People sometimes show how little they understand by throwing this into the mix. The internet is merely a great way of communicating, but you could have said the same thing when they invented writing and the messenger boy or the carrier pigeon, or the telegraph, radio, telephone or fax. The differentials in rental values between the city centre, the suburbs and farm land; between nice and grotty areas; between high wage and low wage areas; between plots with restrictive and with less restrictive planning permission will always be there.
And where do you find fledgling cutting edge tech start-up enterprises? Chiefly where its buzzing – places like London, Berlin, Stockholm and San Francisco . The clustering of these energetic and exciting new ventures in certain districts contributes to gentrification processes which are characterized by rising rents.

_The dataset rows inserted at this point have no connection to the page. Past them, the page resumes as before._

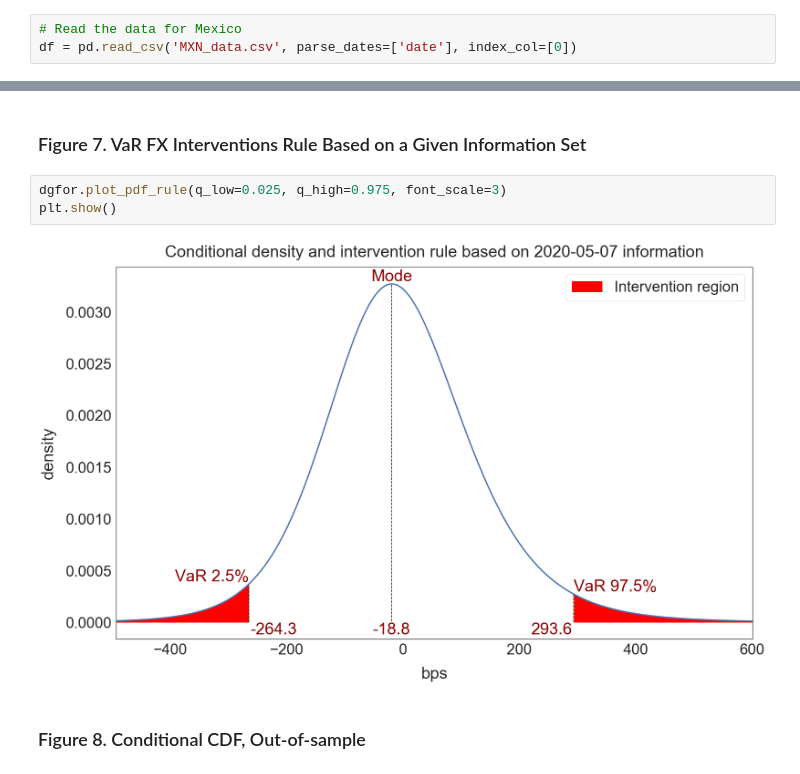
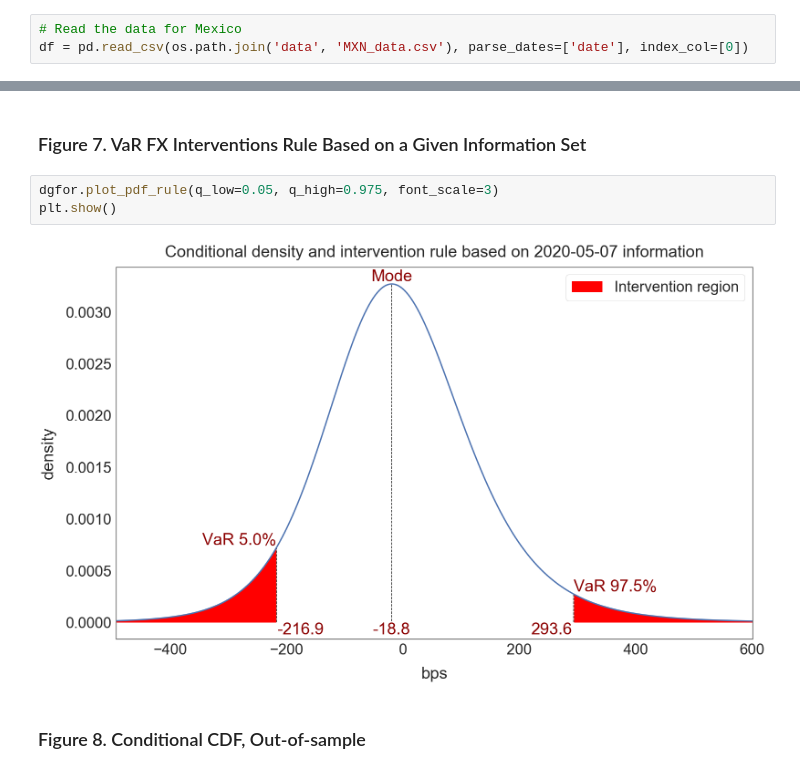
Before and after one commit to romainlafarguette/varfxi, a Jupyter notebook: VaR-FX Interventions.ipynb, the cells around one changed output, grey strips where cells are left out. Cells and saved outputs as stored; diff of their text form.

```diff
--- a/VaR-FX Interventions.ipynb
+++ b/VaR-FX Interventions.ipynb
@@ -50,7 +54,7 @@ import warnings
 warnings.filterwarnings("ignore", category=RuntimeWarning)
 # %%
 # Read the data for Mexico
-df = pd.read_csv('MXN_data.csv', parse_dates=['date'], index_col=[0])
+df = pd.read_csv(os.path.join('data', 'MXN_data.csv'), parse_dates=['date'], index_col=[0])
 # %% [markdown]
 ### Figure 1: Conditional VaR and density (diagram)
 # %% [markdown]
@@ -238,10 +242,10 @@ plt.show()
 # %% [markdown]
 ### Figure 7. VaR FX Interventions Rule Based on a Given Information Set
 # %%
-dgfor.plot_pdf_rule(q_low=0.025, q_high=0.975, font_scale=3)
+dgfor.plot_pdf_rule(q_low=0.05, q_high=0.975, font_scale=3)
 plt.show()
 # %% [output]
-[figure, old version]
+[figure, new version]
 # %% [markdown]
 ### Figure 8. Conditional CDF, Out-of-sample
 # %%
```
Also changed, not shown: parts of 12 cells of this notebook.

Furthermore whatever you do over the internet, it still requires land to hold the cables (or the WiFi transmitters), goods sold over eBay and Amazon still have to be manufactured somewhere and delivered from warehouses somewhere to shops or homes somewhere else. We can safely assume that the Internet increases our productive capacity and therefore the total rental value of UK land. Houses with broadband sell or rent for more than houses with only sporadic 3G reception; and those sell or rent for more than ones without either, or without even a telephone line. Conversely, rents on the High Street might have fallen a bit because a lot of people shop online. But the rents for factories and warehouses are unaffected.

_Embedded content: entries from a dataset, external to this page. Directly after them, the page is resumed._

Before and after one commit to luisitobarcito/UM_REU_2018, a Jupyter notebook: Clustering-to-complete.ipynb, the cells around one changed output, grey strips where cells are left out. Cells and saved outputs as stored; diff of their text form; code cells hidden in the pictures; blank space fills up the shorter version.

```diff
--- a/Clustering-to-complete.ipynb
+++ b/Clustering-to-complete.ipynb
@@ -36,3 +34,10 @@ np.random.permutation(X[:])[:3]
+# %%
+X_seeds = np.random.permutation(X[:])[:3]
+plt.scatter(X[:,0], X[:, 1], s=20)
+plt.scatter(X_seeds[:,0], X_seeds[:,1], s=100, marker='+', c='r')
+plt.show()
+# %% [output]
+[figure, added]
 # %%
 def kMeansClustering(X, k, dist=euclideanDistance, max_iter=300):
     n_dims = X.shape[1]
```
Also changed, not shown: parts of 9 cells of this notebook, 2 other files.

At this stage, some will throw in a diagonal comparison and say: “But with LVT, a best-selling author would be able to live in a remote croft, email his books to his publisher, and not pay any tax; he’ll pay less tax than the printer with a printing shop in an urban area who prints his books.” Well yes of course, but that’s his good fortune and a stupid comparison. Surely it is more relevant to compare a best-selling author in a remote croft with one in a swanky mansion? Or compare a printer with a good site on the high street (with lots of passing trade and extra customers) with one in a back street or out of town industrial estate who has to spend more money on advertising and marketing?
Also please note…
The traditional system of taxing profits and transactions doesn’t really work with internet based businesses. They can circumvent many of the old rules and concepts dictating what will be taxed in which country, which gives them an unfair advantage over their competitors. So to level that particular playing field, taxes on output and profits and so on have to be reduced for all businesses.
But internet businesses need land the same as anybody else. Amazon and other internet retailers have their warehouses and delivery depots. Google, Facebook and Microsoft have massive offices, usually in expensive central locations (Google will soon be relocating to the massive new development behind Kings Cross Station). All their employees, directors and shareholders have to live somewhere. So the more that business takes place over the internet, the more important is is to collect revenue from the rental value of land instead of trying to collect taxes from turnover and profits in a most haphazard and damaging fashion.
Posted by petersmithconsulting on July 3, 2013